(Version difference data)
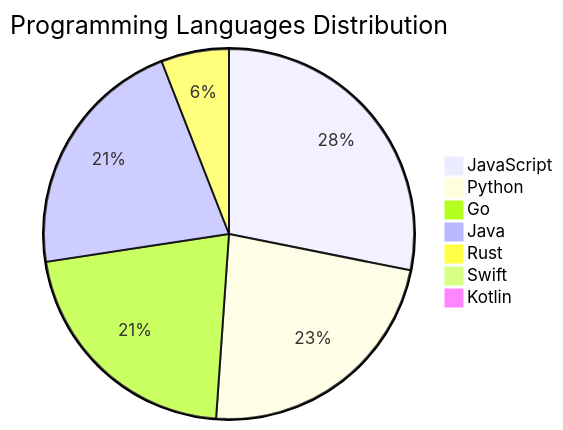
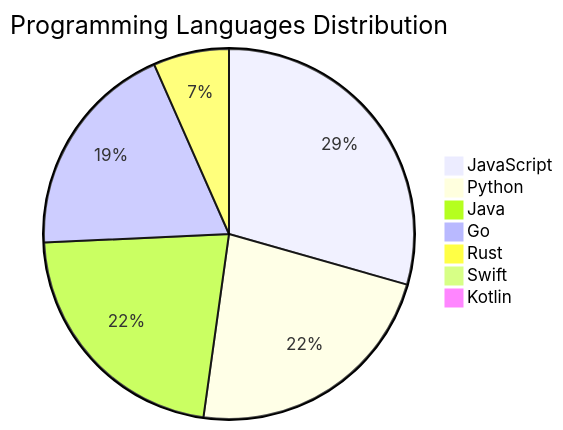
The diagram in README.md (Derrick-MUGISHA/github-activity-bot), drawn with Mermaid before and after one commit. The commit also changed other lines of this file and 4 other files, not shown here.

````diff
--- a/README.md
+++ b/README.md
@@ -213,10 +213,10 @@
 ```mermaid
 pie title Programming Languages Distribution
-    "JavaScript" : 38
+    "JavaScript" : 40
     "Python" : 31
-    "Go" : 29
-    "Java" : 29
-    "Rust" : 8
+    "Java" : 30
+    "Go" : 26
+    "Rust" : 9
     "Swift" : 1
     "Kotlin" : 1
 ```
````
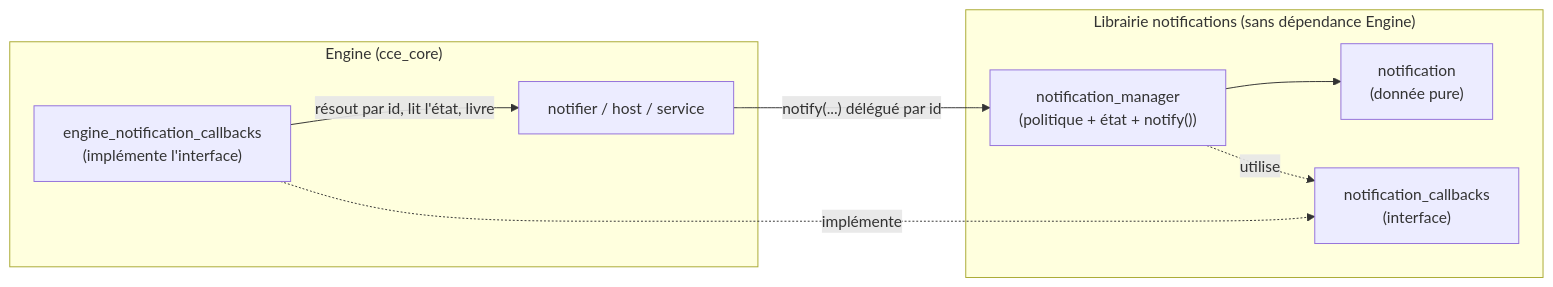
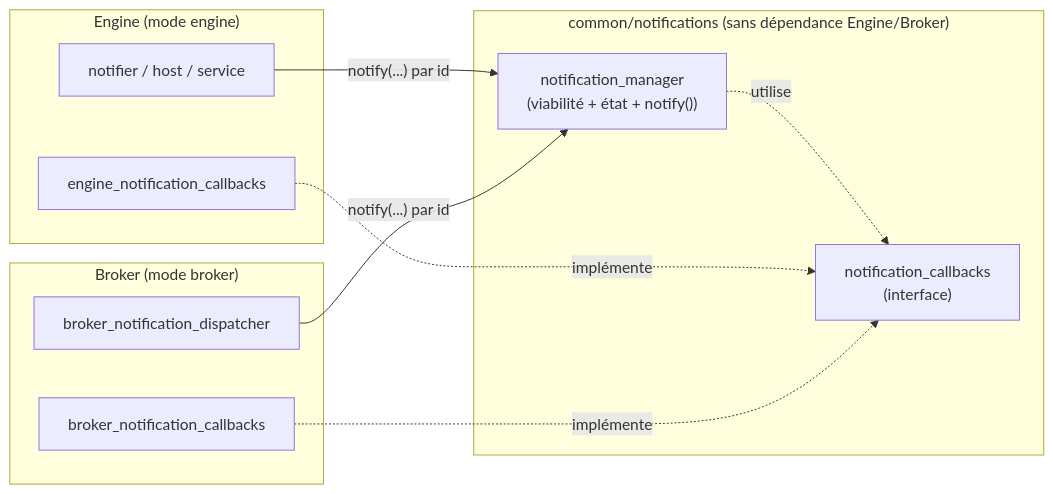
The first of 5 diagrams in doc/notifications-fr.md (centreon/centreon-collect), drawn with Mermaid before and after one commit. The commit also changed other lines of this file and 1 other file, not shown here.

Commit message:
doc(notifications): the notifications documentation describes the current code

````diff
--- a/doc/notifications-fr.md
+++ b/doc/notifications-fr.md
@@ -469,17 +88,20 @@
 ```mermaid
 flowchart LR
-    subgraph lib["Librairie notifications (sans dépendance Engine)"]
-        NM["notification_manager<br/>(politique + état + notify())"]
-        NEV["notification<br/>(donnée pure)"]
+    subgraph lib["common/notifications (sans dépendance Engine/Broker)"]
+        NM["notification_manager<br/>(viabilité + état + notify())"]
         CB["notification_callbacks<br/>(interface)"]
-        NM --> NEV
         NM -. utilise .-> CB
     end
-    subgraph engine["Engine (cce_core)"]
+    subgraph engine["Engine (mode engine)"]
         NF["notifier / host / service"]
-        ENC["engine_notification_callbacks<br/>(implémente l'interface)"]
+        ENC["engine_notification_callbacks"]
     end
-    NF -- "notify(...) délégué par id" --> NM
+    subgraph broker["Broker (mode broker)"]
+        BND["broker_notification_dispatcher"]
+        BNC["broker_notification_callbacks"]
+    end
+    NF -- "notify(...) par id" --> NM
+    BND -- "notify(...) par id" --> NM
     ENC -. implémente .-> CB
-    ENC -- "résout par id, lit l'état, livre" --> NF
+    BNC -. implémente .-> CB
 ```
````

- [Aim of the exercise]:
Copy the lines above that hold the word "subgraph".

- [Exercise result]:
-    subgraph lib["Librairie notifications (sans dépendance Engine)"]
+    subgraph lib["common/notifications (sans dépendance Engine/Broker)"]
-    subgraph engine["Engine (cce_core)"]
+    subgraph engine["Engine (mode engine)"]
+    subgraph broker["Broker (mode broker)"]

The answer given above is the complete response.